Since I had just been working on a round-trip test (for the bare metal restore products developed in-house) it made some sense to extend this test to handle SysBack (since it can perform much the same function as the in-house programs) prior to changing the SysBack code.

One problem I immediately foresaw was that our BMR products have the facility to run ssh which allows remote manipulation of the process. SysBack typically does not enable ssh.

Since the Sysback boot image runs on a hypervisor (IBM’s HMC) all was not lost: we can talk to the hypervisor which in turn can talk to the boot image via its console.

Expect is a venerable program that automates interactions with programs that expose a text terminal interface. While there were a number of technical issues to overcome, it was thought that the modification of our existing test program was feasible; a feeling which was validated once the interaction was eventually coded.

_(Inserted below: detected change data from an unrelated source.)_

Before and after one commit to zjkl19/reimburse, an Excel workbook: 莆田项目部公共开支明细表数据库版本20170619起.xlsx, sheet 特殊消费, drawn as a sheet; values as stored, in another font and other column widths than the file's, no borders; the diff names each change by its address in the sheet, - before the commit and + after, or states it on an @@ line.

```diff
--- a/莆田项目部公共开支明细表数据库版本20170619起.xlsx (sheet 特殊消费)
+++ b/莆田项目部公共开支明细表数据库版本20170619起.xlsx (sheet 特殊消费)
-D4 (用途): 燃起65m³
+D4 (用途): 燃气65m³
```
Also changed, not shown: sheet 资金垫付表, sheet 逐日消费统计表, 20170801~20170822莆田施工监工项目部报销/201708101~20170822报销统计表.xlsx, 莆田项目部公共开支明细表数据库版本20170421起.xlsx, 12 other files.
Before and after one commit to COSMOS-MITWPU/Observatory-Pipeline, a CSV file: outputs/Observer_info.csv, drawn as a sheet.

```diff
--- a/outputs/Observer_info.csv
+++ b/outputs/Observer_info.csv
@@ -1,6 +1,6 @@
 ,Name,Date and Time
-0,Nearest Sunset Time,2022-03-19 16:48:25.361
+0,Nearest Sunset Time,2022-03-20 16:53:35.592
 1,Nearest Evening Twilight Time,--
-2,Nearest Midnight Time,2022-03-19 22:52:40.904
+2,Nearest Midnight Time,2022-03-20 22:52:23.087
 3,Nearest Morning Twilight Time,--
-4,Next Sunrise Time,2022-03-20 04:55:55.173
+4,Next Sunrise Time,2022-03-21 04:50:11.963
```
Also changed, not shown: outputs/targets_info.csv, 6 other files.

The test program is written in python, so I used Paramiko Expect.

The first thing that I did with Expect was to interact with the SysBack recovery CD which presented some challenges. I started with the exemplar paramiko_expect-demo.py, which defines:

    with SSHClientInteraction(
        client,
        timeout=10,
        display=True) as interact:

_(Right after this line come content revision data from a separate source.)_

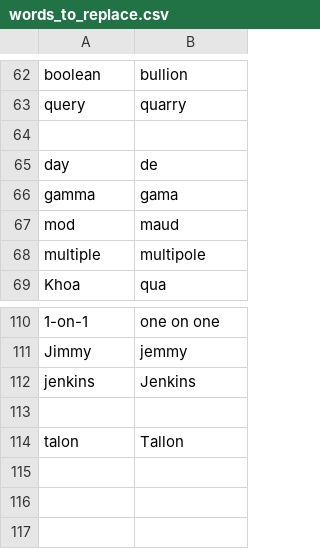
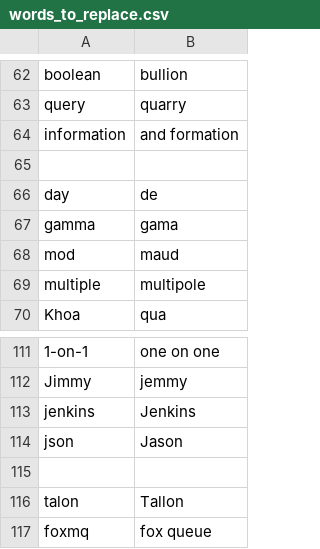
Before and after one commit to tpensyl/knausj_talon, a CSV file: settings/words_to_replace.csv, drawn as a sheet; only a part is shown, gaps mark what is left out.

```diff
--- a/settings/words_to_replace.csv
+++ b/settings/words_to_replace.csv
@@ -63,2 +63,3 @@ boolean,bullion
 query,quarry
+information,and formation
 
@@ -112,3 +113,5 @@ Jimmy,jemmy
 jenkins,Jenkins
+json,Jason
 
 talon,Tallon
+foxmq,fox queue
```
Also changed, not shown: settings/additional_words.csv, 6 other files.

The SysBack CD uses [n]curses initially to set up the requisite terminal and requires the user to press y after defining the terminal type to confirm that it appears correctly. Note this is a bare y character, not y followed by a carriage return or a newline character.

Implicit in the use of SSHClientInteraction are some defaults – one of which is newline='\r' (this knowledge gained through study of the source code, paramiko_expect.py ), so my we use:

    with SSHClientInteraction(
        client,
        timeout=100,
        newline='',
        display=True) as interact:

I handle the newlines by sending appropriate characters after the body of my response.

As an aside, I developed first on the Integrated Virtualization Manager (IVM) since, at the time, we did not have a HMC, and there I passed \n, ASCII character 10(decimal) as newline. When I moved the test program to run on a HMC I found out that sending a CR/LF (\r\n ASCII 13 then 10 characters) worked as newline. It took me some time to realise that I needed to make this change.

Once I could talk to the CD effectively, it was soon quite easy to move around the CD. I defined

    esc_char = '\0;33'
    down_arrow = esc_char + '[B'

to facilitate navigation – I guess I only ever left the menu (escape) and went down. Had I needed more control I would have had to find other curses sequences to move up, or right or left or whatever.

I enjoyed the bit of code which filled in a form most :-)

    interact.expect(enter_the_ip, strip_ansi=False)
    interact.send(self.tsm_data['client_ip'] + '\t')
    interact.send(self.tsm_data['node_name'] + '\t')
    interact.send(self.tsm_data['admin_id'] + '\t')
    interact.send(self.tsm_data['server_ip'] + '\t')
    interact.send(self.network_data['gateway'] + '\t')
    interact.send(self.network_data['netmask'] + '\t\t')
    interact.send(self.tsm_data['tsm_password'] + '\t')
    interact.send(esc_char + esc_char + esc_char)

where:

    enter_the_ip = '.*Enter the IP address by which the server.*'

which allows me to set configuration data at the start of the run and then access it within the expect code.

Once SysBack has restored a machine it goes through a reboot cycle then we can use expect (with a very high timeout) to wait for a login prompt:

    login_prompt = r'\s*Console login:\s*'

I login via expect and enable the network and ssh then perform post-recovery analysis via ssh.

I did find it very useful to have the machine running and available and to write small test scripts which supplied the minimum data to the python module which contained the expect code, rather than having to re-run my round-trip test program each time, since it takes quite a long time to backup and restore a machine.